How Should We Insure Longevity Risk in Pensions and Social Security?
As baby boomers approach retirement, individuals and policymakers are increasingly concerned about retirement income security. Thanks to dramatic advances in life expectancy over the last century, today’s typical 65–year old man and woman can expect, on average, to live to ages 81 and 85 respectively. Perhaps even more impressive, over 17 percent of 65–year old men and over 31 percent of 65–year old women are expected to live to age 90 or beyond. Most people would agree with President Clinton that increasing life expectancy is "something wonderful." However, uncertainty about length of life carries the risk that individuals may outlive their resources and be forced to substantially reduce their living standards at advanced ages.
Fortunately, financial products exist that allow individuals to protect themselves from this risk. In particular, a life annuity is an insurance product that pays out a periodic (e.g., monthly) sum of income that lasts for life, in exchange for an up–front premium charge. The primary appeal of the life annuity is that it offers retirees the opportunity to insure against the risk of outliving their assets by exchanging these assets for a lifelong stream of guaranteed income.

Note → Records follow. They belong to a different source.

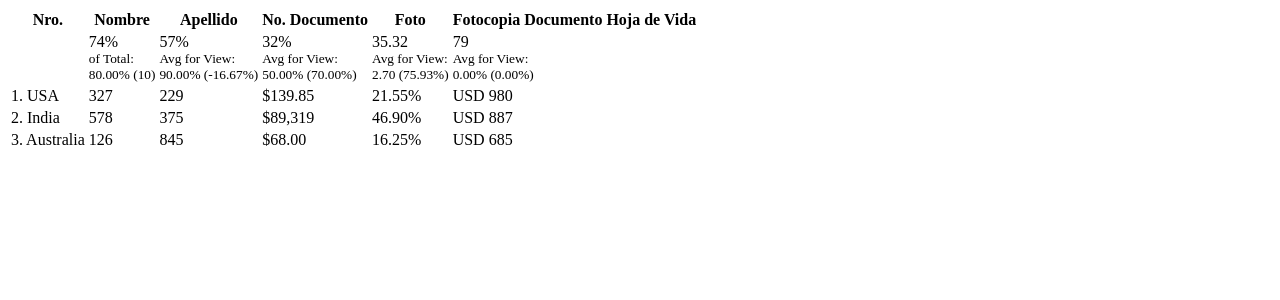
Repository: DA5CH25/kohaku_php
Page: http://localhost/kohaku_php/views/modules/document.php
An editor plug-in stored every save of this project. The page is shown before and after the next save, followed by the edit.
The browser window is 1280 px wide. The pictures show the whole page.
The page is run by PHP 8.4 with error messages shown; the project is at /var/www/html/.

Above is the page before, as saved 2021-05-22 17:18:01.

After the next save:
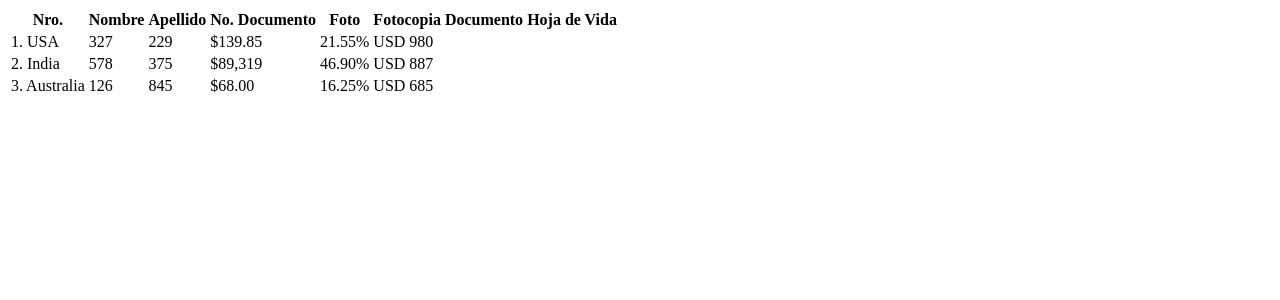
Saved 34 s later.
--- a/views/modules/document.php
+++ b/views/modules/document.php
@@ -13,15 +13,7 @@
 											</tr>
 										</thead>
 										<tbody>
-											<tr>
-												<td>&nbsp;</td>
-												<td>74%<br><small>of Total:<br>80.00% (10)</small></td>
-												<td>57%<br><small>Avg for View:<br>90.00% (-16.67%)</small></td>
-												<td>32%<br><small>Avg for View:<br>50.00% (70.00%)</small></td>
-												<td>35.32<br><small>Avg for View:<br>2.70 (75.93%)</small></td>
-												<td>79<br><small>Avg for View:<br>0.00% (0.00%)</small></td>
-												<td>&nbsp;</td>
-											</tr>
+
 											<tr>
 												<td>1. USA</td>
 												<td>327</td>
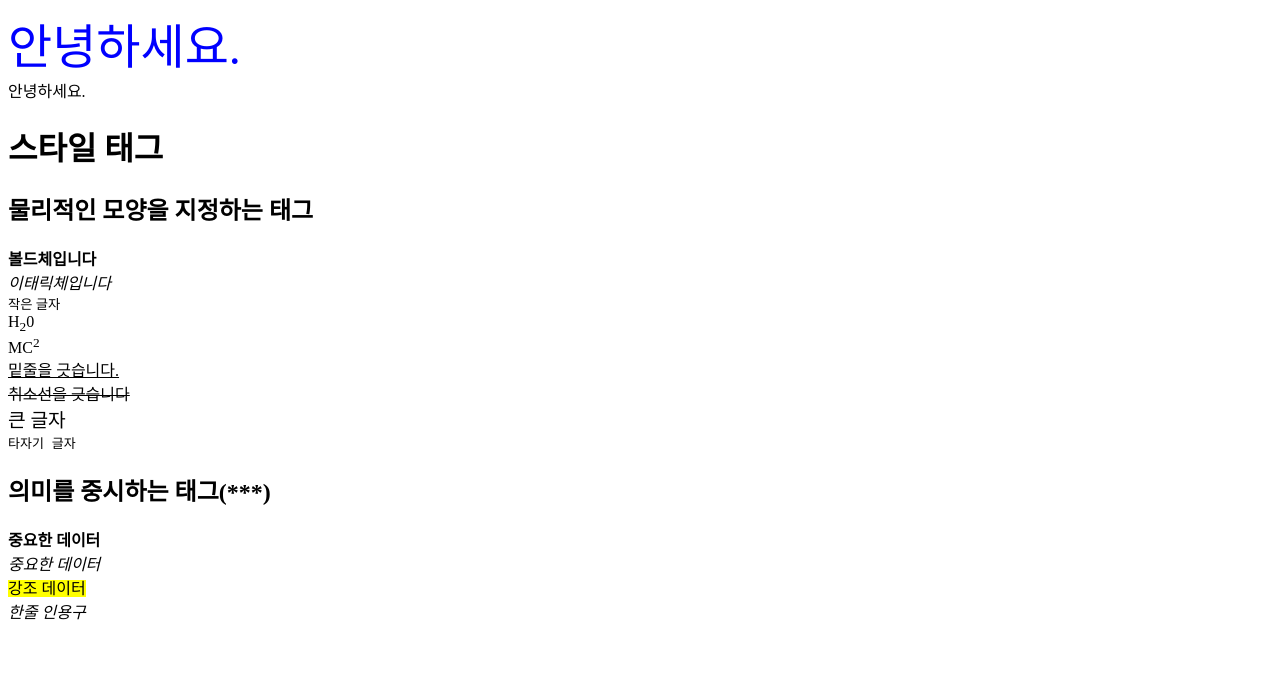
Repository: sujin9335/Front-end
Page: ClientTest/src/main/webapp/html/ex09_style.html
An editor plug-in stored every save of this project. The page is shown before and after the next save, followed by the edit.
The browser window is 1280 px wide. The pictures show the whole page.

Above is the page before, as saved 2023-09-20 01:46:14.

### ClientTest/src/main/webapp/html/ex09_style.html
<!DOCTYPE html>
<html>
<head>
<meta charset="UTF-8">
<title>Insert title here</title>
</head>
<body>

	<!--

		HTML > 골격 구성 + 데이터 표현 + 서식 기능(절대 사용 안함)
		CSS  > 디자인(서식 구현)


	-->

	<font size="7" color="blue">안녕하세요.</font>
	<br>
	안녕하세요.

	<h1>스타일 태그</h1>

	<h2>물리적인 모양을 지정하는 태그</h2>

	<b>볼드체입니다</b><br>
	<i>이태릭체입니다</i><br>
	<small>작은 글자</small><br>

	H<sub>2</sub>0<br> <!-- 밑첨자 -->
	MC<sup>2</sup><br> <!-- 윗첨자 -->

	<u>밑줄을 긋습니다.</u><br>
	<strike>취소선을 긋습니다</strike><br>
	<big>큰 글자</big><br>
	<tt>타자기 글자</tt>

	<h2>의미를 중시하는 태그(***)</h2>

	<strong>중요한 데이터</strong><br> <!-- 볼드체랑 같지만, 내용중 중심이되는걸 표현하는 태그 -->
	<em>중요한 데이터</em><br>
	<mark>강조 데이터</mark><br>
	<cite>한줄 인용구</cite>



</body>
</html>

After the next save:
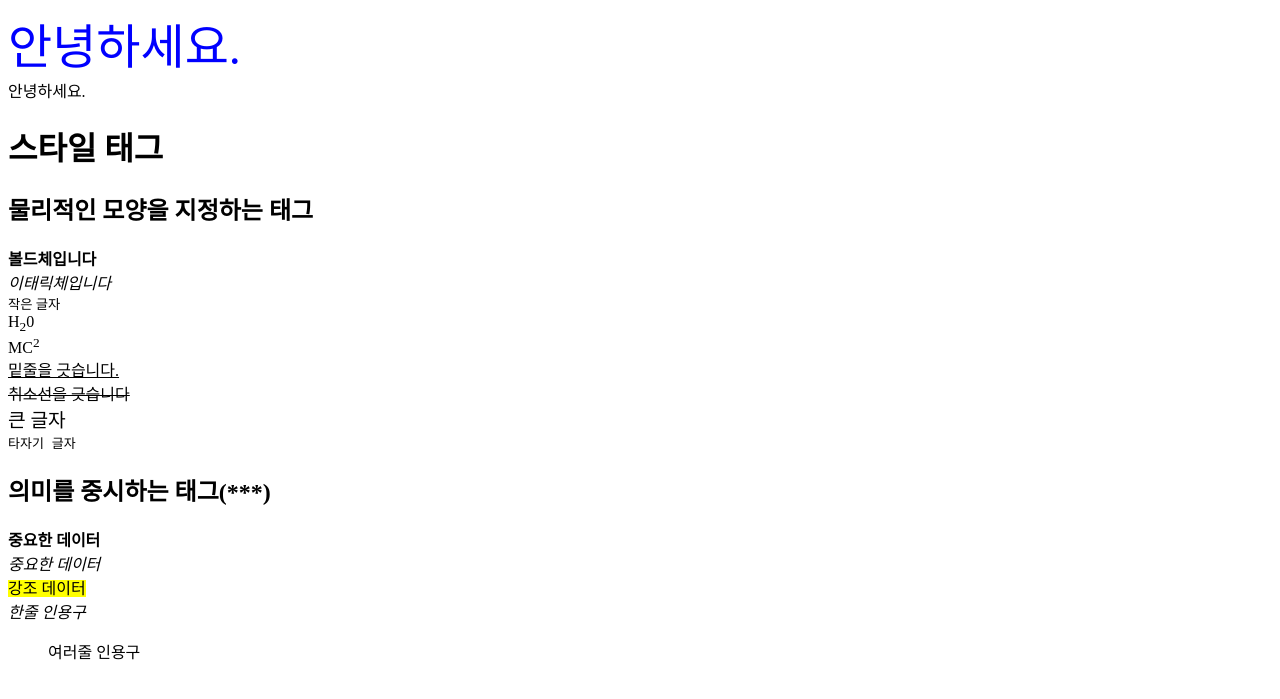
Saved 29 s later.
--- a/ClientTest/src/main/webapp/html/ex09_style.html
+++ b/ClientTest/src/main/webapp/html/ex09_style.html
@@ -39,7 +39,8 @@
 	<strong>중요한 데이터</strong><br> <!-- 볼드체랑 같지만, 내용중 중심이되는걸 표현하는 태그 -->
 	<em>중요한 데이터</em><br>
 	<mark>강조 데이터</mark><br>
-	<cite>한줄 인용구</cite>
+	<cite>한줄 인용구</cite><br>
+	<blockquote>여러줄 인용구</blockquote>
 
 
 
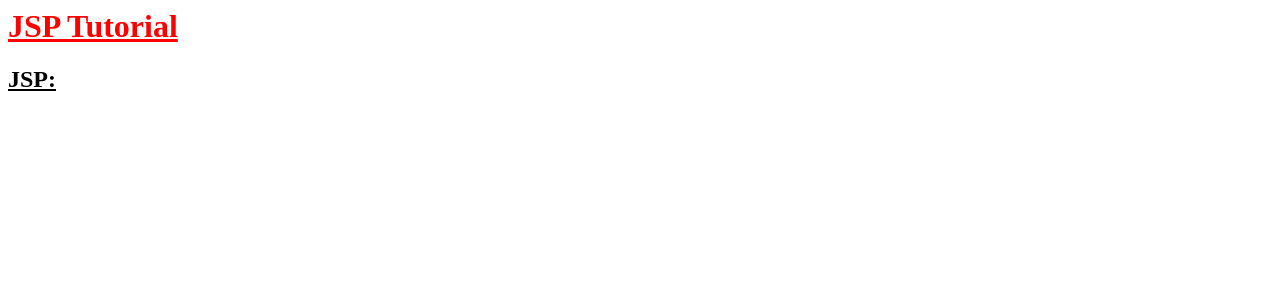
Repository: venugopalakrishnamylavarapu/Naresh-It-Full-Stack-java-Developer
Page: http://localhost/JSP/page1.jsp
The author's editor kept a copy of each file at every save. The page is drawn from the files as they stood at one save, then again after the next save.
The browser window is 1280 px wide. The pictures show the whole page.
The page is served by Tomcat 9. Other server files are loaded and not shown.

Above is the page before, as saved 2023-03-14 14:28:28.

### Advanced Java/Coding/JSP/src/main/webapp/page1.jsp
<html>
<body>
<jsp:include page="header.jsp"/>
<h2><u>JSP:</u></h2>
</body>
</html>

### Advanced Java/Coding/JSP/src/main/webapp/header.jsp
<html>
<body>
<font color=red>
<h1><u><%="JSP Tutorial" %></u></h1>
</font>
</body>
</html>

After the next save:
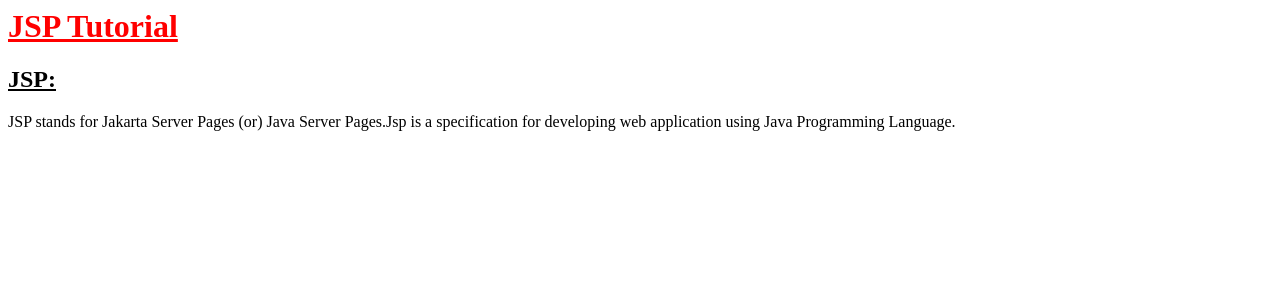
Saved 76 s later.
--- a/Advanced Java/Coding/JSP/src/main/webapp/page1.jsp
+++ b/Advanced Java/Coding/JSP/src/main/webapp/page1.jsp
@@ -2,5 +2,6 @@
 <body>
 <jsp:include page="header.jsp"/>
 <h2><u>JSP:</u></h2>
+<%="JSP stands for Jakarta Server Pages (or) Java Server Pages.Jsp is a specification for developing web application using Java Programming Language." %>
 </body>
 </html>
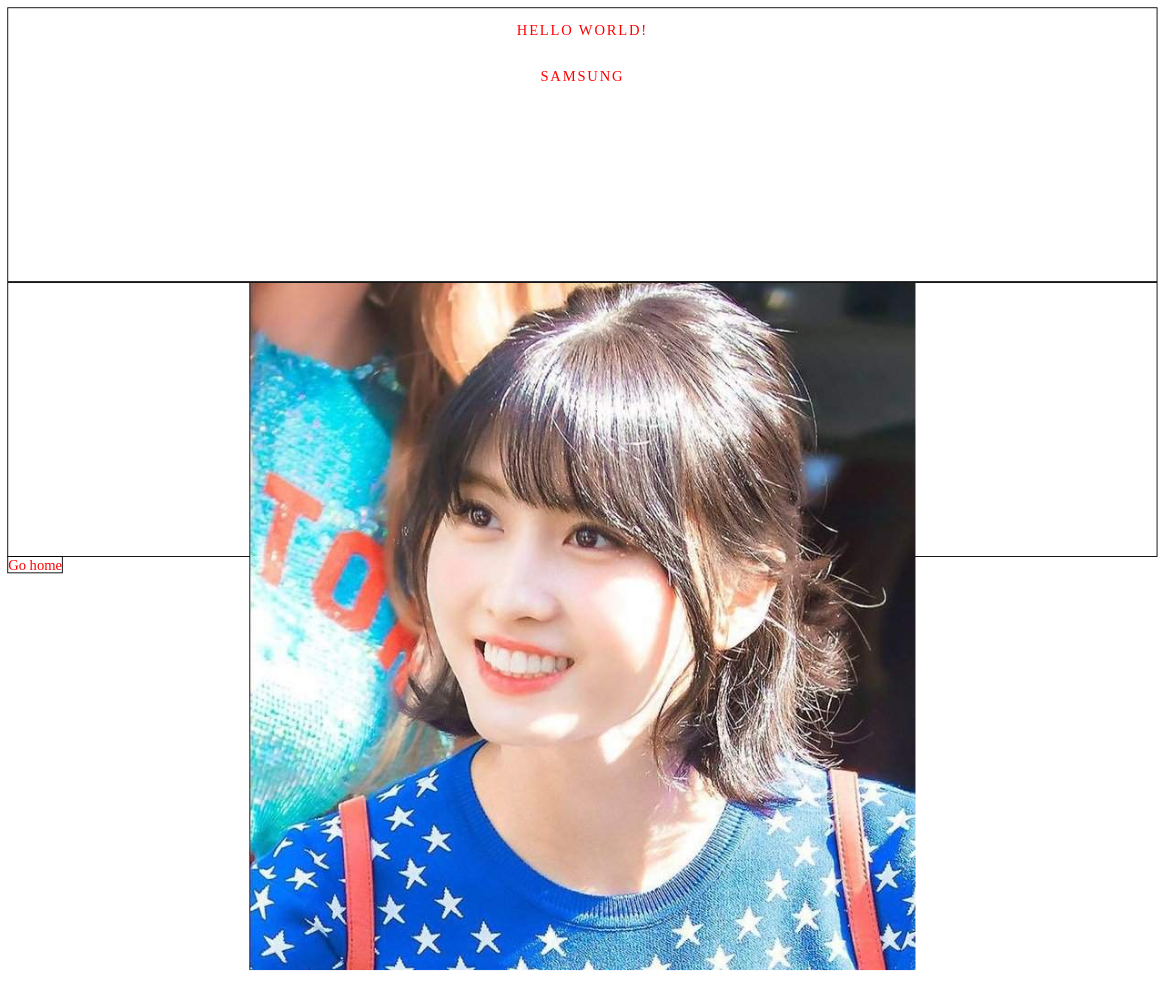
Repository: lbj0314/webTest
Page: Css_1/WebContent/css_5.html
These files come from the project's save history. The page is drawn as it stood at one moment and after the next save; the edit follows.
The browser window is 1280 px wide. The pictures show the whole page, at 91% of full size.

Above is the page before, as saved 2019-10-16 05:17:14.

After the next save:
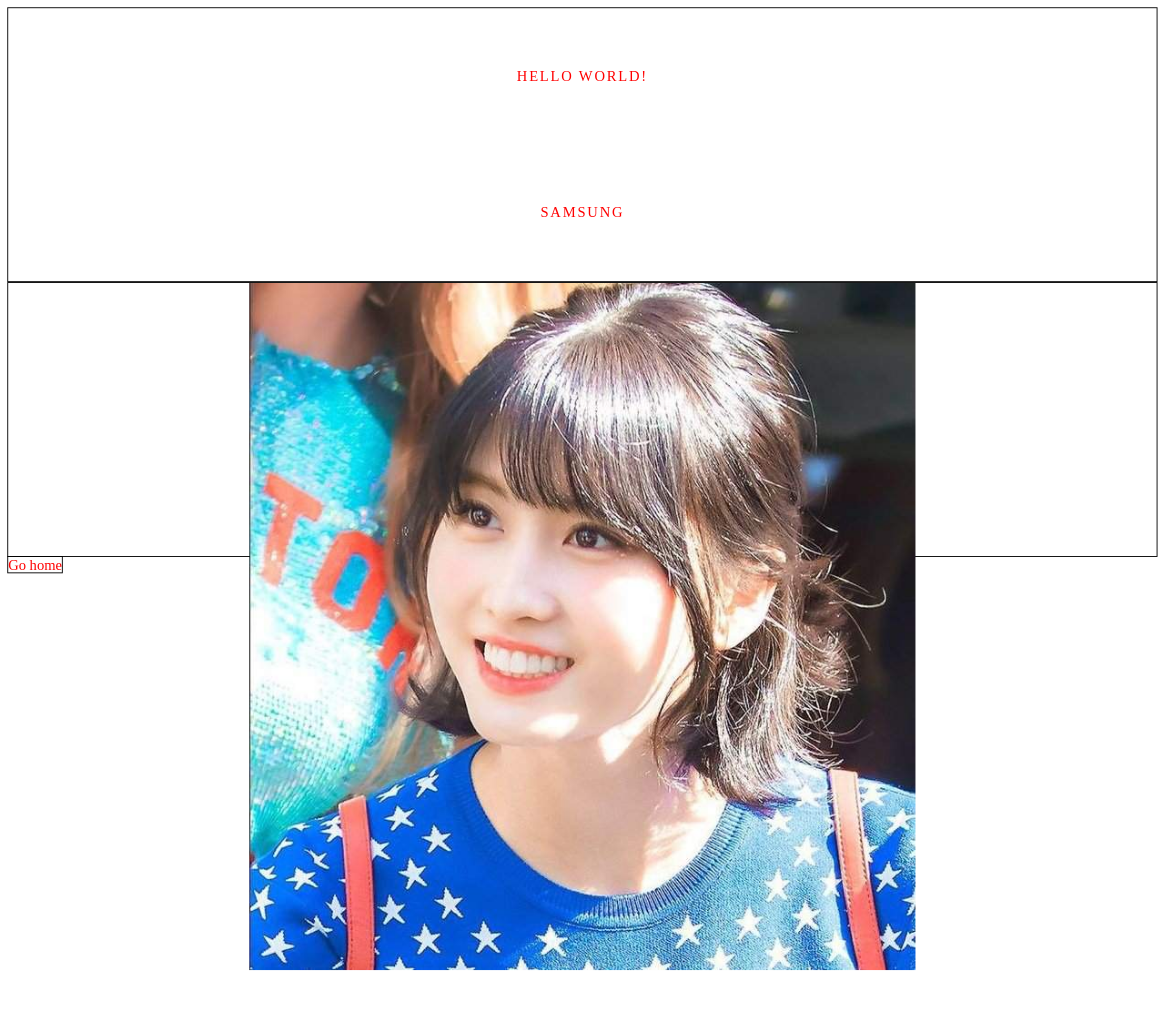
Saved 100 s later.
--- a/Css_1/WebContent/css_5.html
+++ b/Css_1/WebContent/css_5.html
@@ -13,7 +13,7 @@
 	letter-spacing: 2px;
 	text-transform: uppercase;
 	/* text-indent: 100px; */
-	line-height: 50px;
+	line-height: 150px;
 }
 .a1{
 	color: red;
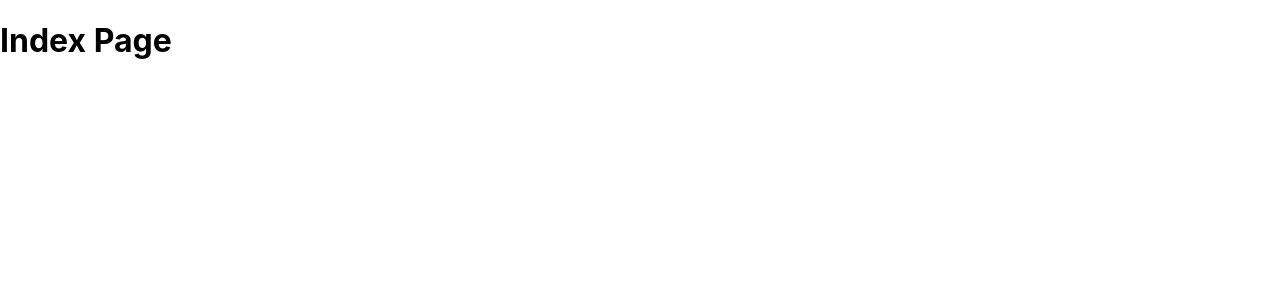
Repository: mergemaven11/Crud_Nextjs
Page: /rant-board
These files come from the project's save history. The page is drawn as it stood at one moment and after a run of saves; the edit follows.
The browser window is 1280 px wide. The pictures show the whole page.
The project was rebuilt for these pictures with package versions that can differ from the ones it lists, and the page was loaded fresh each time. The framework's server and built-in components were replaced by stand-ins that run in the browser.

Above is the page before, as saved 2020-10-22 18:39:53.

After the next 2 saves:
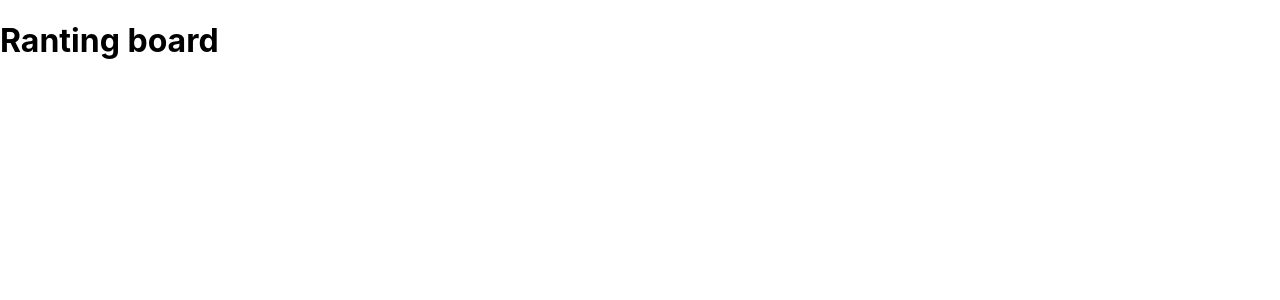
The 2 saves are shown as one change because they came seconds apart.
The last was saved 9 s later.
--- a/pages/rant-board/index.jsx
+++ b/pages/rant-board/index.jsx
@@ -1,3 +1,3 @@
 import React from 'react'
 
-export default () => <h1>Index Page</h1>
+export default () => <h1>Ranting board</h1>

In the United States, the two primary sources of life annuities for most retirees are the Social Security system and employer–provided, defined benefit (DB) pension plans. The first and most important of these, the Social Security system, is facing significant future imbalances that have led to numerous proposals for reform, including supplementing or partially replacing the existing system with an individual accounts program. The second of these sources, employer–provided pensions, is undergoing a dramatic shift towards defined contribution (DC) plans, in which over 70 percent of participants are not even offered a life annuity as a payout option. As the U.S. retirement landscape shifts to one that places more emphasis on self–directed accounts, it is important to consider the impact of these changes on retirees’ ability to adequately protect against the risk of outliving their resources.